South Florida company addressing algal blooms with plastic beads

A South Florida environmental technology company has a plan to fight the state's blue-green algae problems with microscopic plastic beads.

Green Water Solution is one of four finalists for the George Barley Water Prize, a $10 million award started by the Everglades Foundation to address toxic algae blooms through new technologies. The prize is intended to fund a technology that can be used around the globe to reduce phosphorus contamination in water.

The CEO of the company, Frank Jochem, has been studying marine sciences and algal blooms for 25 years. He and the director of the George Barley Water Prize, Loren Parra, joined Sundial to talk about the technology.

Algae once again streaks Caloosahatchee's upper reaches, new aerial photos show

After a brief reprieve (to the naked eye, at least) from the toxic algae that had tainted the Caloosahatchee River since June, cyanobacteria appears to once again be clinging to the river's upper shoreline.
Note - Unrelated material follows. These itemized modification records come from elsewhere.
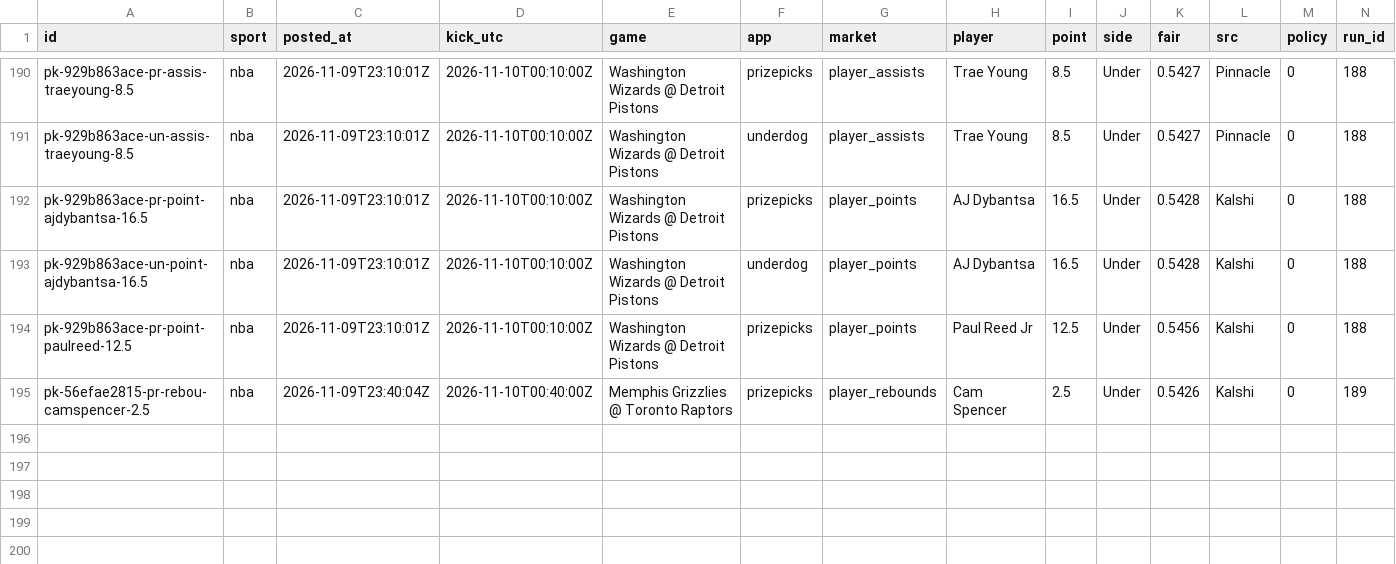
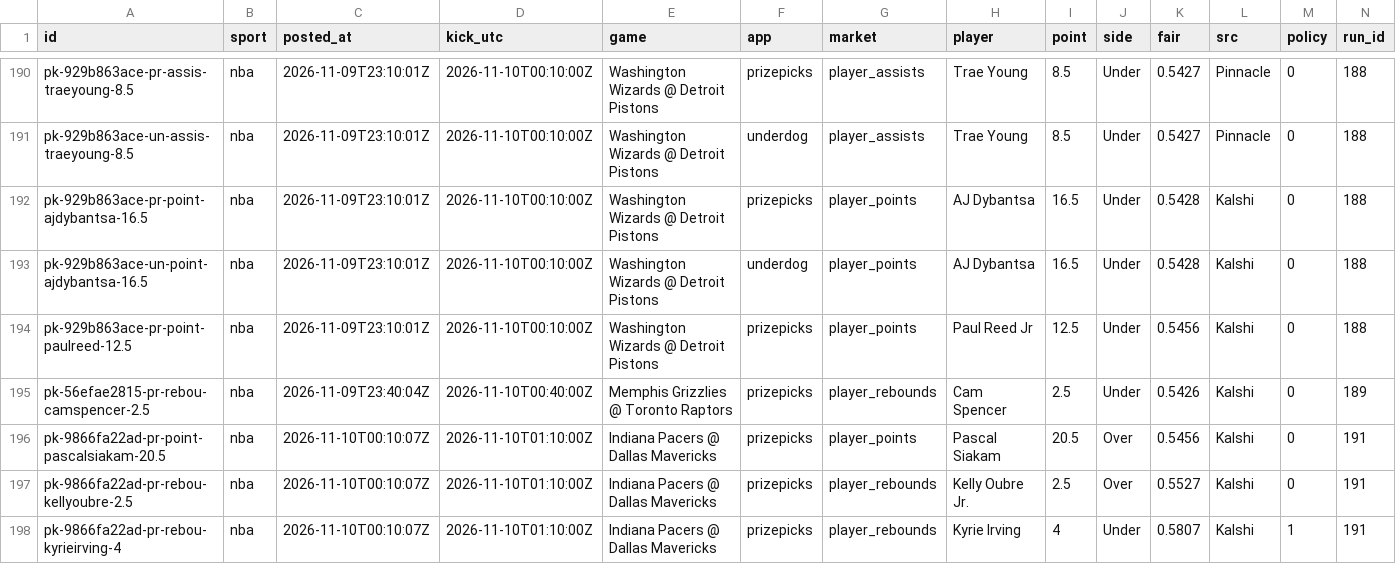
Before and after one commit to grahambirch99/closing-line-club, a CSV file: data/nba/pickem_legs.csv, drawn as a sheet; only a part is shown, gaps mark what is left out; rows hold the shown columns only; the diff names each change by its address in the sheet, - before the commit and + after, or states it on an @@ line.

```diff
--- a/data/nba/pickem_legs.csv
+++ b/data/nba/pickem_legs.csv
+row 196: pk-9866fa22ad-pr-point-pascalsiakam-20.5 | nba | 2026-11-10T00:10:07Z | 2026-11-10T01:10:00Z | Indiana Pacers @ Dallas Mavericks | prizepicks | player_points | Pascal Siakam | 20.5 | Over | 0.5456 | Kalshi | 0 | 191
+row 197: pk-9866fa22ad-pr-rebou-kellyoubre-2.5 | nba | 2026-11-10T00:10:07Z | 2026-11-10T01:10:00Z | Indiana Pacers @ Dallas Mavericks | prizepicks | player_rebounds | Kelly Oubre Jr. | 2.5 | Over | 0.5527 | Kalshi | 0 | 191
+row 198: pk-9866fa22ad-pr-rebou-kyrieirving-4 | nba | 2026-11-10T00:10:07Z | 2026-11-10T01:10:00Z | Indiana Pacers @ Dallas Mavericks | prizepicks | player_rebounds | Kyrie Irving | 4 | Under | 0.5807 | Kalshi | 1 | 191
```
Also changed, not shown: 2 other files.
Calusa Waterkeeper John Cassani flew over eastern Lee and Hendry counties Friday and photographed algae near the Alva bridge, Fort Denaud and in upriver oxbows.

Though he's not positive what species it is, "it certainly appears to be a cyanobacteria species, probably Microcystis or Anabaena," Cassani said.
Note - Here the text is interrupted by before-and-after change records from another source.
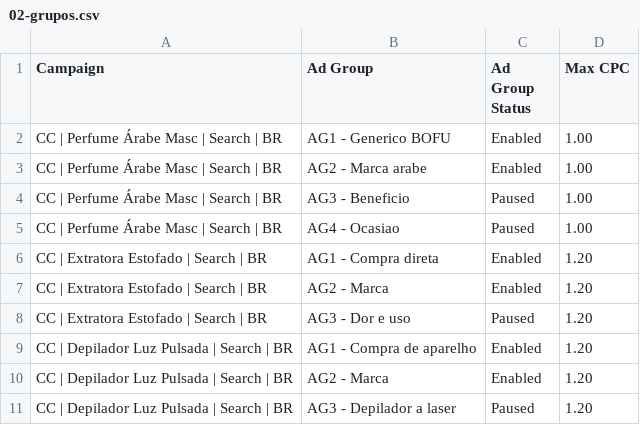
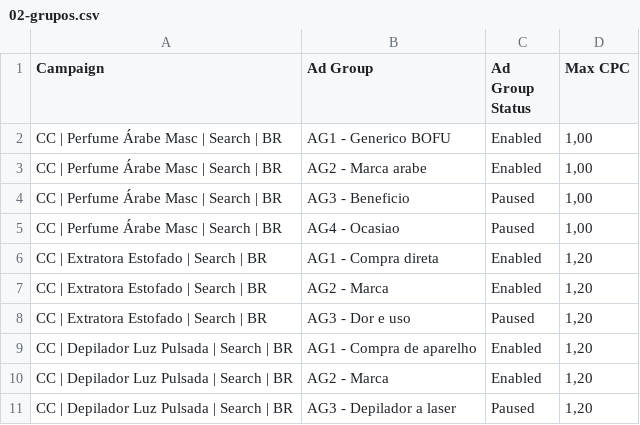
Before and after one commit to Wioxen/saas-portal, a CSV file: docs/ads/bulk/02-grupos.csv, drawn as a sheet.

```diff
--- a/docs/ads/bulk/02-grupos.csv
+++ b/docs/ads/bulk/02-grupos.csv
@@ -1,11 +1,11 @@
 Campaign,"Ad Group","Ad Group Status","Max CPC"
-"CC | Perfume Árabe Masc | Search | BR","AG1 - Generico BOFU",Enabled,1.00
-"CC | Perfume Árabe Masc | Search | BR","AG2 - Marca arabe",Enabled,1.00
-"CC | Perfume Árabe Masc | Search | BR","AG3 - Beneficio",Paused,1.00
-"CC | Perfume Árabe Masc | Search | BR","AG4 - Ocasiao",Paused,1.00
-"CC | Extratora Estofado | Search | BR","AG1 - Compra direta",Enabled,1.20
-"CC | Extratora Estofado | Search | BR","AG2 - Marca",Enabled,1.20
-"CC | Extratora Estofado | Search | BR","AG3 - Dor e uso",Paused,1.20
-"CC | Depilador Luz Pulsada | Search | BR","AG1 - Compra de aparelho",Enabled,1.20
-"CC | Depilador Luz Pulsada | Search | BR","AG2 - Marca",Enabled,1.20
-"CC | Depilador Luz Pulsada | Search | BR","AG3 - Depilador a laser",Paused,1.20
+"CC | Perfume Árabe Masc | Search | BR","AG1 - Generico BOFU",Enabled,"1,00"
+"CC | Perfume Árabe Masc | Search | BR","AG2 - Marca arabe",Enabled,"1,00"
+"CC | Perfume Árabe Masc | Search | BR","AG3 - Beneficio",Paused,"1,00"
+"CC | Perfume Árabe Masc | Search | BR","AG4 - Ocasiao",Paused,"1,00"
+"CC | Extratora Estofado | Search | BR","AG1 - Compra direta",Enabled,"1,20"
+"CC | Extratora Estofado | Search | BR","AG2 - Marca",Enabled,"1,20"
+"CC | Extratora Estofado | Search | BR","AG3 - Dor e uso",Paused,"1,20"
+"CC | Depilador Luz Pulsada | Search | BR","AG1 - Compra de aparelho",Enabled,"1,20"
+"CC | Depilador Luz Pulsada | Search | BR","AG2 - Marca",Enabled,"1,20"
+"CC | Depilador Luz Pulsada | Search | BR","AG3 - Depilador a laser",Paused,"1,20"
```
Also changed, not shown: docs/ads/bulk/01-campanhas.csv, docs/ads/bulk/03-palavras-chave.csv, 3 other files.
Both types produce potent toxins that research has linked to neurological diseases such as Alzheimer’s and Parkinson’s, along with other problems including liver failure.

Releases of polluted Lake Okeechobee water down the river starting June 1 kicked off a disastrous season of toxic blooms that prompted Gov. Rick Scott to declare a state of emergency and spawned a spate of protests, town hall meetings and crowd-funded research.

Cape Coral leaders, residents, environmental watchdogs at odds over Chiquita Lock removal

Environmental watchdogs are at odds with the City of Cape Coral and the Florida Department of Environmental Protection over the potential removal of the Chiquita Lock.

The lock, located near the southern end of Chiquita Boulevard at Cape Harbour in southwest Cape Coral, means boaters must wait, sometimes 20 to 45 minutes with heavy traffic, to pass through when traveling to and from the spreader canal that runs west and then north, almost to Veterans Memorial Parkway.

Environmental watchdogs said the lock forms a barrier, protecting polluted water from reaching the outlying waterways.

Up next in the city’s request to remove the lock: Putting removal on the agenda for a council vote or creating a Committee of the Whole meeting, which would allow for public input prior to a vote scheduled for a later council meeting, said Cape Coral city councilman John Carioscia. He would like the vote to take place before the end of the year.

“We’ve done our due diligence,” Carioscia said of the initial FDEP tests that were done two years ago, before toxic algae blooms flowing from the Caloosahatchee River invaded many canals in Cape Coral’s system this summer.

Ponce De Leon Inlet to be dredged

Beginning the week of November 12, 2018 through November 27, 2018 (weather and equipment operation permitting), the Ponce Inlet is scheduled to be dredged. The contractor will off load dredge material at the vacant lot at the southerly end of Colony Point then the material will be transported to another location by dump trucks.

For additional information on this project, please contact Canal Maintenance Supervisor, Cathy Miller, Punta Gorda Public Works Department at (941) 575-5050 between the business hours of 7:30 a.m. to 3:30 p.m., Monday thru Friday.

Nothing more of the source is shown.